This past year in my practice, I began to see both male and female clients who presented with a past history of child sexual abuse. Unfortunately, the statistics prove that someone misusing alcohol or other drugs most likely has some form of child abuse in their past as well. Add that this person identifies with the LGBTQ community, and the numbers change dramatically.
I am often asked from clients and friends if I believe there is a healthy amount of alcohol that may be consumed on a regular basis. Of course, no one likes my response: actually no, there is not. However, I also like to reframe the question: How do you define healthy? More specifically, is there a use for alcohol?

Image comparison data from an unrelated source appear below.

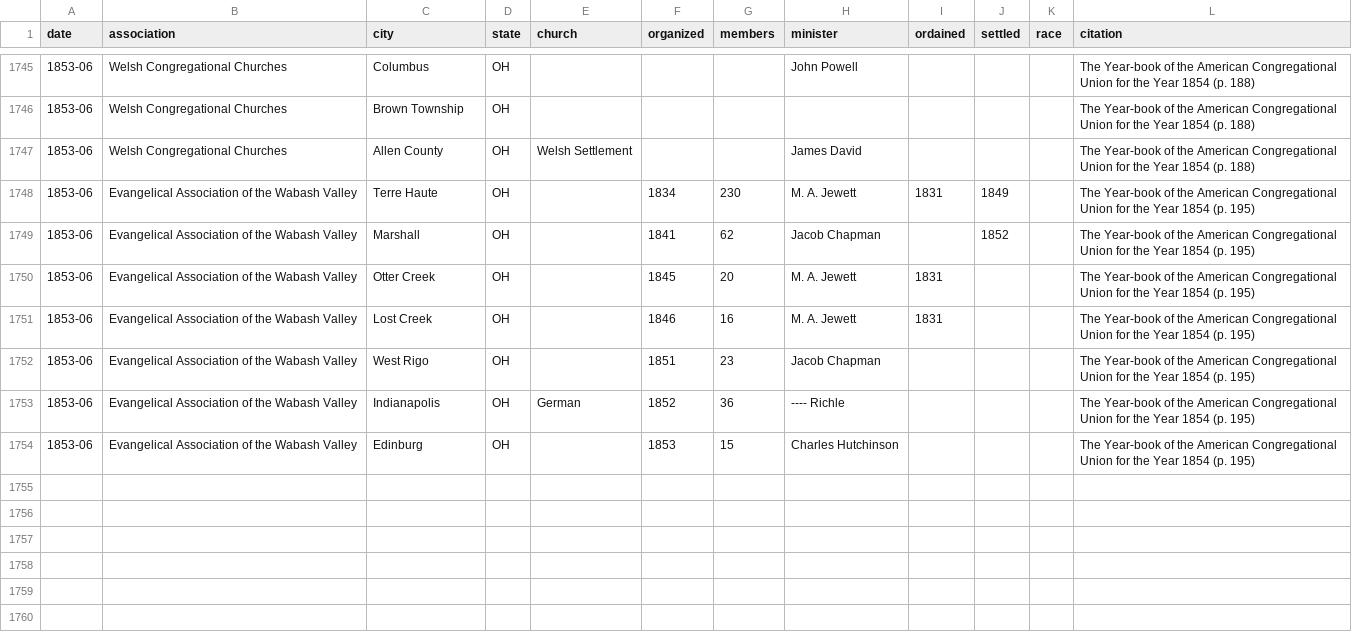
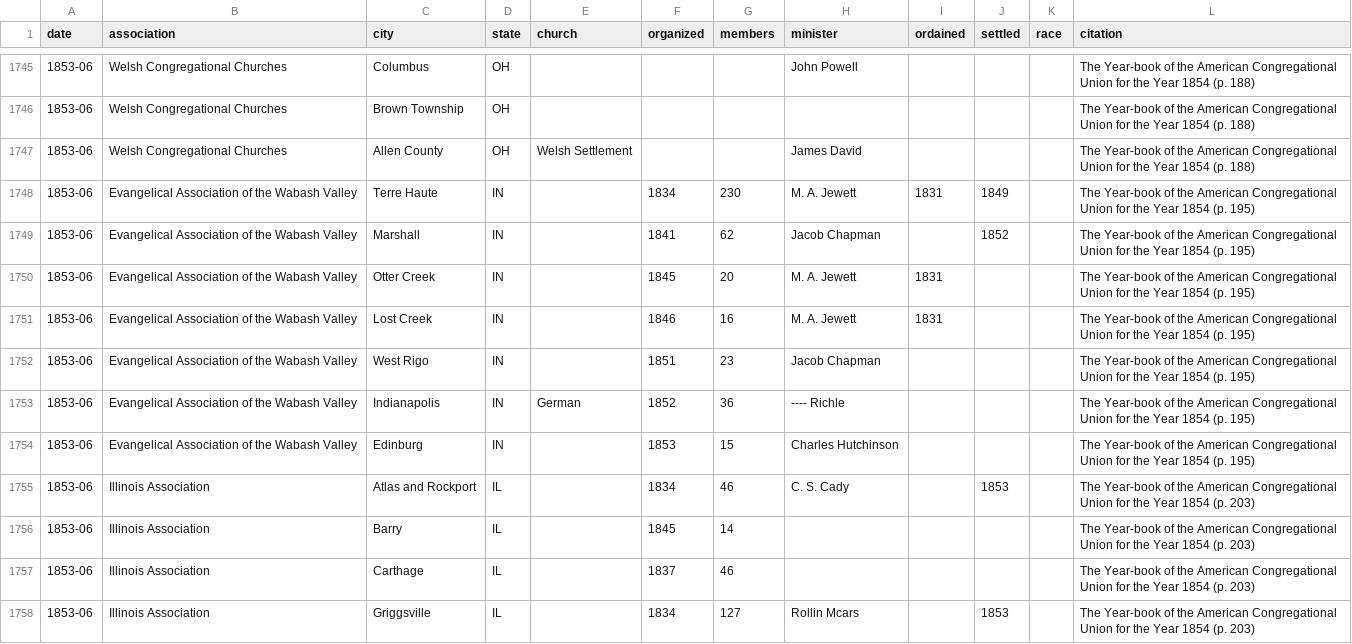
Before and after one commit to religious-ecologies/religious-statistics, a CSV file: data/congregationalist-yearbooks/congregationalist-yearbook-1854.csv, drawn as a sheet; only a part is shown, gaps mark what is left out; the diff covers the shown part only.

Commit message:
Illinois Association

```diff
--- a/data/congregationalist-yearbooks/congregationalist-yearbook-1854.csv
+++ b/data/congregationalist-yearbooks/congregationalist-yearbook-1854.csv
@@ -1747,8 +1747,12 @@ date,association,city,state,church,organized,members,minister,ordained,settled,r
 1853-06,Welsh Congregational Churches,Allen County,OH,Welsh Settlement,,,James David,,,,The Year-book of the American Congregational Union for the Year 1854 (p. 188)
-1853-06,Evangelical Association of the Wabash Valley,Terre Haute,OH,,1834,230,M. A. Jewett,1831,1849,,The Year-book of the American Congregational Union for the Year 1854 (p. 195)
-1853-06,Evangelical Association of the Wabash Valley,Marshall,OH,,1841,62,Jacob Chapman,,1852,,The Year-book of the American Congregational Union for the Year 1854 (p. 195)
-1853-06,Evangelical Association of the Wabash Valley,Otter Creek,OH,,1845,20,M. A. Jewett,1831,,,The Year-book of the American Congregational Union for the Year 1854 (p. 195)
-1853-06,Evangelical Association of the Wabash Valley,Lost Creek,OH,,1846,16,M. A. Jewett,1831,,,The Year-book of the American Congregational Union for the Year 1854 (p. 195)
-1853-06,Evangelical Association of the Wabash Valley,West Rigo,OH,,1851,23,Jacob Chapman,,,,The Year-book of the American Congregational Union for the Year 1854 (p. 195)
-1853-06,Evangelical Association of the Wabash Valley,Indianapolis,OH,German,1852,36,---- Richle,,,,The Year-book of the American Congregational Union for the Year 1854 (p. 195)
-1853-06,Evangelical Association of the Wabash Valley,Edinburg,OH,,1853,15,Charles Hutchinson,,,,The Year-book of the American Congregational Union for the Year 1854 (p. 195)
+1853-06,Evangelical Association of the Wabash Valley,Terre Haute,IN,,1834,230,M. A. Jewett,1831,1849,,The Year-book of the American Congregational Union for the Year 1854 (p. 195)
+1853-06,Evangelical Association of the Wabash Valley,Marshall,IN,,1841,62,Jacob Chapman,,1852,,The Year-book of the American Congregational Union for the Year 1854 (p. 195)
+1853-06,Evangelical Association of the Wabash Valley,Otter Creek,IN,,1845,20,M. A. Jewett,1831,,,The Year-book of the American Congregational Union for the Year 1854 (p. 195)
+1853-06,Evangelical Association of the Wabash Valley,Lost Creek,IN,,1846,16,M. A. Jewett,1831,,,The Year-book of the American Congregational Union for the Year 1854 (p. 195)
+1853-06,Evangelical Association of the Wabash Valley,West Rigo,IN,,1851,23,Jacob Chapman,,,,The Year-book of the American Congregational Union for the Year 1854 (p. 195)
+1853-06,Evangelical Association of the Wabash Valley,Indianapolis,IN,German,1852,36,---- Richle,,,,The Year-book of the American Congregational Union for the Year 1854 (p. 195)
+1853-06,Evangelical Association of the Wabash Valley,Edinburg,IN,,1853,15,Charles Hutchinson,,,,The Year-book of the American Congregational Union for the Year 1854 (p. 195)
+1853-06,Illinois Association,Atlas and Rockport,IL,,1834,46,C. S. Cady,,1853,,The Year-book of the American Congregational Union for the Year 1854 (p. 203)
+1853-06,Illinois Association,Barry,IL,,1845,14,,,,,The Year-book of the American Congregational Union for the Year 1854 (p. 203)
+1853-06,Illinois Association,Carthage,IL,,1837,46,,,,,The Year-book of the American Congregational Union for the Year 1854 (p. 203)
+1853-06,Illinois Association,Griggsville,IL,,1834,127,Rollin Mcars,,1853,,The Year-book of the American Congregational Union for the Year 1854 (p. 203)
```
Also changed, not shown: 11 added rows elsewhere in this file.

“Drug addict,” “philanderer,” “lifestyle” ... these are the pejoratives that substance abuse professionals used in a workshop I recently attended at a national conference on substance abuse. I was shocked to hear such judgmental and stigma-laden words casually thrown around the room by trained professionals. I have issues with judgmental words and labels; not only on a professional level, but also when talking to others from the LGBTQ2+ community. We are already fighting for our equality on many other fronts, specifically fewer barriers to health care and we don’t need labels to be used against us.